​     As regards mid- to long-term projections on the vehicular flows of the HZMB, the consultant engaged by the three sides has estimated that the daily traffic volume of the HZMB would be around 29 100 and 42 000 vehicles in 2030 and 2037 respectively, while the daily passenger flow would be 126 000 and 175 000 passenger trips respectively. However, I would like to point out that since the afore-mentioned mid- to long-term projections focus on a time that is 10 to 20 years from now, the estimations above may vary as a result of external factors such as the respective developments of the three places and new planning initiatives.
​     The governments of Guangdong, Hong Kong and Macao have been actively studying and negotiating a set of cross-boundary transport arrangements which can meet the needs of local residents, travellers and the trades in the three places so as to increase the utilisation rate of the HZMB, ensure convenient access, and maximise the economic and transport benefits of the HZMB. To facilitate access by travellers with different transport needs, the three governments have agreed to arrange various modes of cross-boundary transport, including cross-boundary shuttle buses, cross-boundary coaches, cross-boundary hire cars, cross-boundary goods vehicles and cross-boundary private cars. We have also simplified the requirements for application for cross-boundary vehicle licences with a view to encouraging the freight transport industry and travellers to use the HZMB. For example, existing cross-boundary goods vehicles travelling between Guangdong and Hong Kong will be allowed to use the HZMB automatically. As regards cross-boundary private cars which are permitted to travel between Guangdong and Hong Kong through designated BCFs, they will be allowed to use the HZMB on a trial basis automatically within the first two years upon commissioning. In addition, the Guangdong and Hong Kong governments announced in December last year that the quota for Hong Kong cross-boundary private cars using the HZMB would be increased from 3 000 to 10 000 in response to the public demand.
(2) In 2010, Guangdong, Hong Kong and Macao concluded an agreement on the construction, operation, maintenance and management of the HZMB (the agreement). According to the agreement, the Main Bridge and other parts of the HZMB should in-principle be open for access on a 24-hour basis, and the three governments should regularly discuss the best date for implementing 24-hour clearance in the light of actual circumstances.
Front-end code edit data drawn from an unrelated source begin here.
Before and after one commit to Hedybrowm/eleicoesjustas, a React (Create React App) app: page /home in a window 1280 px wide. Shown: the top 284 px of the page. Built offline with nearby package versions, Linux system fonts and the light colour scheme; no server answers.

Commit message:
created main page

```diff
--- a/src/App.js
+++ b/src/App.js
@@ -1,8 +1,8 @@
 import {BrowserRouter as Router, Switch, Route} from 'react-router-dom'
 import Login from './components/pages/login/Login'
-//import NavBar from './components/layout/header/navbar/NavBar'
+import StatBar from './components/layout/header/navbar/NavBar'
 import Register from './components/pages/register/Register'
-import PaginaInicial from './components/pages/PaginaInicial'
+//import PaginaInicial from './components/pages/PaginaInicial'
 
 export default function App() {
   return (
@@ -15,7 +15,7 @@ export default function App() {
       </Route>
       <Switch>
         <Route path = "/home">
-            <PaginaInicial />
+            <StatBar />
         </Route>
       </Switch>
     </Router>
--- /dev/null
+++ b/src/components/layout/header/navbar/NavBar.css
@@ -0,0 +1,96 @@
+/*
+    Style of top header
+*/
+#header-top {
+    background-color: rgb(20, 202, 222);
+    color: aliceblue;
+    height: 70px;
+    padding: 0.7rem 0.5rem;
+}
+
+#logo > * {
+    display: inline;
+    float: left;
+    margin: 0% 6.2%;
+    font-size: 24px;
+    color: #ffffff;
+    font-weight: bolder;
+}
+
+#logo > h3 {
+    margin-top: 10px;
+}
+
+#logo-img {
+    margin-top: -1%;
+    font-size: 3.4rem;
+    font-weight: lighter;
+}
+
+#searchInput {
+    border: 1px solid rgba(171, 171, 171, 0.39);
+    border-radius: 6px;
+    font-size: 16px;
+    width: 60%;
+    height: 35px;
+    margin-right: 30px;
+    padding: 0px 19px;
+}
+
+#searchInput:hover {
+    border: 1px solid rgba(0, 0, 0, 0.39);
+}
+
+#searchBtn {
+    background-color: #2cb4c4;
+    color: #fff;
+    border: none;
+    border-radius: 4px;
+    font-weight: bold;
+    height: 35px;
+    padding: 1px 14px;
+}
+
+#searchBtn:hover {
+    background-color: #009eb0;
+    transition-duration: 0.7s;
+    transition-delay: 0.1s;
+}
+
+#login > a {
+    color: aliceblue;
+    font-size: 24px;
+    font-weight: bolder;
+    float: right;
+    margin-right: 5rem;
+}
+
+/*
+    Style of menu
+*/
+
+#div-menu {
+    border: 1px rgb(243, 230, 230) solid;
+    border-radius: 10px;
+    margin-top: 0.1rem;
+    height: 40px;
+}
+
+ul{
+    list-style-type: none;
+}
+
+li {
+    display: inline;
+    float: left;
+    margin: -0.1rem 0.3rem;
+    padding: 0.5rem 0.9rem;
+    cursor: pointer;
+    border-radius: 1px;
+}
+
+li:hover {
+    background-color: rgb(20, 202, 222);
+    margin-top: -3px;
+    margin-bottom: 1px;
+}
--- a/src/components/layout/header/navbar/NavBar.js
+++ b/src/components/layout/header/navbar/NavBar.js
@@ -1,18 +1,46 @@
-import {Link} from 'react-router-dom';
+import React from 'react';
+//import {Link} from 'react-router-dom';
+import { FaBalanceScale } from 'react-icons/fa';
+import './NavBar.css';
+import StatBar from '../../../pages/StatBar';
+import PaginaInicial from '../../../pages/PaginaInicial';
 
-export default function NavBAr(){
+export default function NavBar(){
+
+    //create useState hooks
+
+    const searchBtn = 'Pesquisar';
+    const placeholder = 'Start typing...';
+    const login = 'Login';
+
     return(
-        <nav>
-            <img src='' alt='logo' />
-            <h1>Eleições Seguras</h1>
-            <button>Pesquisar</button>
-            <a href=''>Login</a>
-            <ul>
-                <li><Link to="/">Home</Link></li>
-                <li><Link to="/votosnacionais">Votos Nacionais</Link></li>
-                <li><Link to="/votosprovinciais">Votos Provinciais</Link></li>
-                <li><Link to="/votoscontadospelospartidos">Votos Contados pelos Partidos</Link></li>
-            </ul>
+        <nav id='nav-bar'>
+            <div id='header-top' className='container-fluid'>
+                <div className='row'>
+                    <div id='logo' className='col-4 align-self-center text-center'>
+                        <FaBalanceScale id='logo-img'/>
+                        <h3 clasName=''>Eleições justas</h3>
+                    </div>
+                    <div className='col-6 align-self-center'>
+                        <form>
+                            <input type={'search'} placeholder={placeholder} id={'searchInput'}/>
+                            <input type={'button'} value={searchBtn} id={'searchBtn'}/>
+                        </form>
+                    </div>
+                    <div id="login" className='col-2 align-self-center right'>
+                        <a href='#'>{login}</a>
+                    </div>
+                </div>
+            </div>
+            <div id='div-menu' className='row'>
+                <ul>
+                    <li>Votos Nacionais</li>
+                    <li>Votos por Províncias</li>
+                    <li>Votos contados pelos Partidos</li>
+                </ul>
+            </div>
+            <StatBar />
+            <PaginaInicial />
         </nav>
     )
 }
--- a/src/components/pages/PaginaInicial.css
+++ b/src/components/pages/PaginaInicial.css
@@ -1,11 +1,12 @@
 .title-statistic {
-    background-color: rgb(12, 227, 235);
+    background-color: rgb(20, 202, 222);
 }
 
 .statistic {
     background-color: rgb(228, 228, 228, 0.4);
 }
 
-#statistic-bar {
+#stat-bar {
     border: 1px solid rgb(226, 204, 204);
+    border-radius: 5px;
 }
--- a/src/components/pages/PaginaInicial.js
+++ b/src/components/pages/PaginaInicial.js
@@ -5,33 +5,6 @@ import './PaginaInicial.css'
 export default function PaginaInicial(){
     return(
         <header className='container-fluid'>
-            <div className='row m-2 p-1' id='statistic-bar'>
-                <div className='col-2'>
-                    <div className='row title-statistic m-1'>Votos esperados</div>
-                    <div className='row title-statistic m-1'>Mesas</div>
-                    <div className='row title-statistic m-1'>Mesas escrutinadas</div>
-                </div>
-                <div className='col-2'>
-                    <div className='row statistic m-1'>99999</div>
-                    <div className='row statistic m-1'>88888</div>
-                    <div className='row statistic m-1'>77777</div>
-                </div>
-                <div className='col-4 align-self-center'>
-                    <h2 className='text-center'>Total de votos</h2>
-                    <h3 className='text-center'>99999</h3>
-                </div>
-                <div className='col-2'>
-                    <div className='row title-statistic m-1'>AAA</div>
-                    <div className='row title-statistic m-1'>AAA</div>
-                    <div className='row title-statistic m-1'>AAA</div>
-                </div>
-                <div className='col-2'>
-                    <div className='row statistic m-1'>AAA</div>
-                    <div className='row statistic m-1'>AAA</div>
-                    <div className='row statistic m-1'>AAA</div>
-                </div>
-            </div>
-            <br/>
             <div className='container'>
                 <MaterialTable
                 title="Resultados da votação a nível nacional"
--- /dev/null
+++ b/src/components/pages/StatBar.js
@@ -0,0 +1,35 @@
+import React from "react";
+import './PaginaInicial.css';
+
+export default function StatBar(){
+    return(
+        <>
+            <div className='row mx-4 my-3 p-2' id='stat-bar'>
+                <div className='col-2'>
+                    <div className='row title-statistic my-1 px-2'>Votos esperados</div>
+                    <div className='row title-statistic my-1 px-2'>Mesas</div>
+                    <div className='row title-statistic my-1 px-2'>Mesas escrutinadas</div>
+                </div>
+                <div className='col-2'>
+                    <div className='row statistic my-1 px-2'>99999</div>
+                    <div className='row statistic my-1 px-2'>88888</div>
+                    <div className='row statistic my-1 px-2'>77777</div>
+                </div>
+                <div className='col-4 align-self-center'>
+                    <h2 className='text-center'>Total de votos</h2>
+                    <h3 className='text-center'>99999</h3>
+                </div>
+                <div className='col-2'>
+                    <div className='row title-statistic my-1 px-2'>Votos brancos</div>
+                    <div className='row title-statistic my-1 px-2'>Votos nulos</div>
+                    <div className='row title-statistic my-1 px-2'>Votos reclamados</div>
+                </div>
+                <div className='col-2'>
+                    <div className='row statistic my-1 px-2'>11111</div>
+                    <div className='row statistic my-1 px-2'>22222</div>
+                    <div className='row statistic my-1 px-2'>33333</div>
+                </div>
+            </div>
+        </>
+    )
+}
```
The governments of Guangdong, Hong Kong and Macao have already reached a consensus that 24-hour clearance should be implemented from the date of the commissioning of the BCFs of the HZMB. The three sides are currently working on the related supporting arrangement accordingly.
(3) According to the agreement, the BCFs of the HZMB will adopt the "separate locations" mode of clearance arrangement. The governments of the three sides are responsible for setting up their own BCFs, which are located within their respective boundaries. In other words, upon commissioning, the HKBCF will not adopt a "co-location" mode of clearance arrangement.
​     Thank you, President.

Ends/Wednesday, January 17, 2018
Issued at HKT 15:03